Hopefully those days are past, but it is a great reminder that donors give for different, frequently very personal reasons. It goes without saying that understanding what makes donors tick is the life's blood of development.
What Motivates A Donor? It has been nearly 30 years since the landmark The Seven Faces of Philanthropy: A New Approach to Cultivating Major Donors was published, giving nonprofits a view into seven different personality types of philanthropists. To be honest, my own experience with the seven faces concept was that people don't fit into neat, consistent categories like that. Instead, it was an invaluable reminder that not everyone was motivated by the same things that cause me to give and I needed to focus on what resonated with them.
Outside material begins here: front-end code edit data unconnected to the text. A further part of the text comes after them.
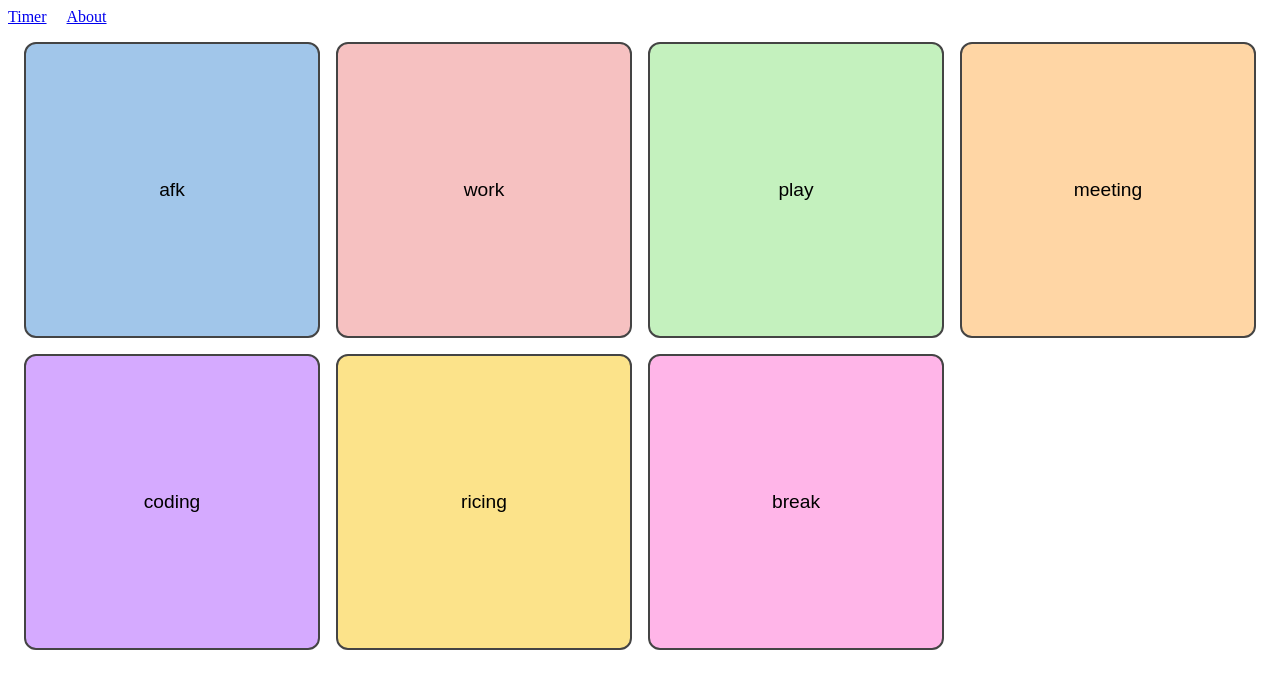
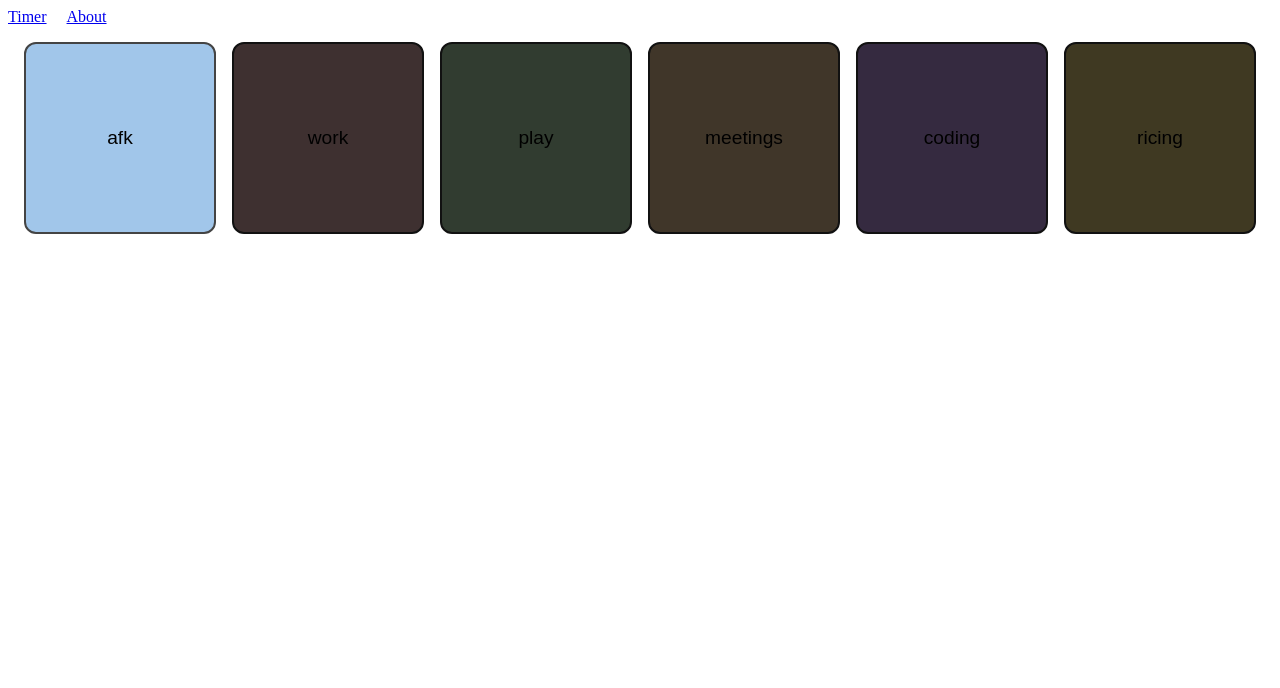
Before and after one commit to lucasscharenbroch/non-stopwatch, a Vue app: page / in a window 1280 px wide. Shown: the top 688 px of the page. Built offline with nearby package versions, Linux system fonts and the light colour scheme; the HTML template or start-up script is replaced by a standard one.

Commit message:
Sink focus, formatting

```diff
--- a/src/components/SinkButton.vue
+++ b/src/components/SinkButton.vue
@@ -2,7 +2,7 @@
 import { DEFAULT_COLORS } from '@/utils/color.ts';
 import { type Sink } from '../models/time.ts'
 
-const props = defineProps<{sink: Sink, i: number}>();
+const props = defineProps<{sink: Sink, i: number, active: boolean}>();
 const backgroundColor =
 props.sink.colorHex ?? DEFAULT_COLORS[props.i % DEFAULT_COLORS.length];
 const style = {backgroundColor};
@@ -10,7 +10,7 @@ const style = {backgroundColor};
 </script>
 
 <template>
-    <button :style>{{ props.sink.name }}</button>
+    <button :style :class="{unfocus: !active}">{{ props.sink.name }}</button>
 </template>
 
 <style scoped>
@@ -24,8 +24,15 @@ button {
   transition: all 0.2s ease;
 }
 
+button.unfocus {
+    filter: brightness(25%);
+}
+
 button:hover {
     transform: scale(1.05);
+}
+
+button.unfocus:hover {
     filter: brightness(75%);
 }
 </style>
--- a/src/components/SinkButtons.vue
+++ b/src/components/SinkButtons.vue
@@ -1,20 +1,28 @@
 <script setup lang="ts">
 import { type Sink } from '../models/time.ts'
-import SinkButton from './SinkButton.vue';
+import SinkButton from './SinkButton.vue'
 
-const props = defineProps<{sinks: Sink[]}>()
+const props = defineProps<{ sinks: Sink[] }>()
+const focusedSink = defineModel<string>()
 </script>
 
 <template>
-	<section>
-		<SinkButton v-for="(sink, i) in props.sinks" :sink :key="sink.name" :i></SinkButton>
-	</section>
+  <section>
+    <SinkButton
+      v-for="(sink, i) in props.sinks"
+      :sink
+      :key="sink.name"
+      :i
+      :active="focusedSink === sink.name"
+      @click="() => (focusedSink = sink.name)"
+    ></SinkButton>
+  </section>
 </template>
 
 <style scoped>
 section {
   display: grid;
-  grid-template-columns: repeat(auto-fit, minmax(275px, 1fr));
+  grid-template-columns: repeat(auto-fit, minmax(125px, 1fr));
   gap: 1rem;
   padding: 1rem;
   height: 100%;
--- a/src/views/TimerView.vue
+++ b/src/views/TimerView.vue
@@ -1,16 +1,19 @@
 <!-- Main View With Buttons -->
 <script setup lang="ts">
+import { ref } from 'vue';
 import {type Sink} from '../models/time.ts'
 import SinkButtons from '@/components/SinkButtons.vue';
 
 const sinks: Sink[] = [
-	"afk", "work", "play", "meeting", "coding", "ricing", "break"
+	"afk", "work", "play", "meetings", "coding", "ricing"
 ].map(s => ({name: s}));
+
+const focusedSink = ref(sinks[0].name)
 
 </script>
 
 <template>
-	<SinkButtons :sinks />
+	<SinkButtons :sinks v-model="focusedSink"/>
 </template>
 
 <style scoped>
```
New Study On Engagement - Now another incredibly valuable study is out from the University of Indiana's Lilly Family School of Philanthropy. In January, researchers released The Giving Environment, a comprehensive look at what drives donor engagement. The study looks at giving trends, how people make decisions about donating, and new models for engaging supporters.
The study was spurred by an alarming statistic. In 2000, two-thirds of American households gave to charities. By 2018, that number was down to 50%. While the pandemic spurred a wave of generosity, the longer term trend can't be ignored.
The findings are that:
Donors want a personal connection with causes. They want relationships with nonprofits and familiarity based on their own sense of community and personal connections.
They want to be able to evaluate where they give their funds to maximize impact, particularly local impact.
They want are likely to prioritize giving to organizations that address root causes for systemic and social issues. That means funding cures, not Band-Aids.
They want nonprofits to communicate the impact of their programs and services. They are particularly interested in video and images that convey impact.
These are not earthshattering insights, but too many nonprofits ignore them. I'm reminded of a comment that philanthropist and author Liz Greer made on a recent podcast. She said, "nonprofits treat donors like piggybanks," not partners.
So What Should You Do As A Nonprofit? Communicate. Communicate how you are using donor gifts to meet your mission. Communicate simply and clearly. Donors say they want to weigh impact and focus on solving problems. In reality, most people don't take the time to research different nonprofits. So the nonprofit that can effectively communicate what they are doing, how it ties into addressing root causes of problems, and demonstrates that through storytelling, pictures and video will engage donors on a personal level. That's what we tell our clients. Let us know if we can help you!